(Dataset records)

┌──

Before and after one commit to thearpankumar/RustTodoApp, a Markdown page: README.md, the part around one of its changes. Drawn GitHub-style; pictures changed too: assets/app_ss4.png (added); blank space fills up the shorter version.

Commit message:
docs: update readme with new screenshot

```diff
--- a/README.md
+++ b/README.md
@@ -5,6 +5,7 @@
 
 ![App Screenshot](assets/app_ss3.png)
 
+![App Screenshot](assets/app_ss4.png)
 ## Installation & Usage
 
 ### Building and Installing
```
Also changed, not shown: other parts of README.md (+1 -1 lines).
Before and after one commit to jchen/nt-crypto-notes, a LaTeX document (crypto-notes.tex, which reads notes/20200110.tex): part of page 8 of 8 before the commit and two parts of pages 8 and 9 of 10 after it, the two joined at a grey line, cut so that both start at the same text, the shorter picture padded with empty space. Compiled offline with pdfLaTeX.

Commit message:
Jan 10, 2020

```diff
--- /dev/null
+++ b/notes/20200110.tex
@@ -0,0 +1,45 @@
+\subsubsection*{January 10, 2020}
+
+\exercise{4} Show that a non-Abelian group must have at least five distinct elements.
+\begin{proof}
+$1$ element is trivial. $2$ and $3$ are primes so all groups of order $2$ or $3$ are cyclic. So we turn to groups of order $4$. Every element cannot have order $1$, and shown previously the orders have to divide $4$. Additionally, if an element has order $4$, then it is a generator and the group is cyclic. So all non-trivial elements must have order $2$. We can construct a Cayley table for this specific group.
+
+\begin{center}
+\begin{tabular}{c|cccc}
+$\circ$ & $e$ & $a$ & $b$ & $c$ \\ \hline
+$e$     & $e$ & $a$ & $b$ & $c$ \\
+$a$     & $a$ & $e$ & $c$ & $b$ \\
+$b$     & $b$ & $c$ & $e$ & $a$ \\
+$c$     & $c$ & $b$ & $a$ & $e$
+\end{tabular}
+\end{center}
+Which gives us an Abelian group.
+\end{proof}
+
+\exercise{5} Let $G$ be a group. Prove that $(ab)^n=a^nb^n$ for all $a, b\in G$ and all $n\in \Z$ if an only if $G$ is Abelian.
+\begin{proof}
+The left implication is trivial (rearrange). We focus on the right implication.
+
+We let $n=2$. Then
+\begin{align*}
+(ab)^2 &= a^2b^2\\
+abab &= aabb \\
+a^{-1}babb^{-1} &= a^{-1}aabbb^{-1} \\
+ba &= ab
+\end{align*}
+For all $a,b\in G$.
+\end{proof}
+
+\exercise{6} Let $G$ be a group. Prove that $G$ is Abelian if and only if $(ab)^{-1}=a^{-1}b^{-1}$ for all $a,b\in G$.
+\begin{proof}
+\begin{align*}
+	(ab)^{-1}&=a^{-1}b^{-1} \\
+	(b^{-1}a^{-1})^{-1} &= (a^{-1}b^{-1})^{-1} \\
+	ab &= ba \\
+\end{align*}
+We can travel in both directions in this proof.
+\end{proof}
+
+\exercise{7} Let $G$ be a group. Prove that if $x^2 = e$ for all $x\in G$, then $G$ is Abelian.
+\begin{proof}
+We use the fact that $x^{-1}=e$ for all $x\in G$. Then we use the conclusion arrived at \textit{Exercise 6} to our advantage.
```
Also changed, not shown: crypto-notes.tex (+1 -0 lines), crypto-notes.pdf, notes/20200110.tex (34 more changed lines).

└──

# Work to complete
Among the lines of the data, which ones contain the word "group"? Show them.

# Answer to this problem
+\exercise{4} Show that a non-Abelian group must have at least five distinct elements.
+$1$ element is trivial. $2$ and $3$ are primes so all groups of order $2$ or $3$ are cyclic. So we turn to groups of order $4$. Every element cannot have order $1$, and shown previously the orders have to divide $4$. Additionally, if an element has order $4$, then it is a generator and the group is cyclic. So all non-trivial elements must have order $2$. We can construct a Cayley table for this specific group.
+Which gives us an Abelian group.
+\exercise{5} Let $G$ be a group. Prove that $(ab)^n=a^nb^n$ for all $a, b\in G$ and all $n\in \Z$ if an only if $G$ is Abelian.
+\exercise{6} Let $G$ be a group. Prove that $G$ is Abelian if and only if $(ab)^{-1}=a^{-1}b^{-1}$ for all $a,b\in G$.
+\exercise{7} Let $G$ be a group. Prove that if $x^2 = e$ for all $x\in G$, then $G$ is Abelian.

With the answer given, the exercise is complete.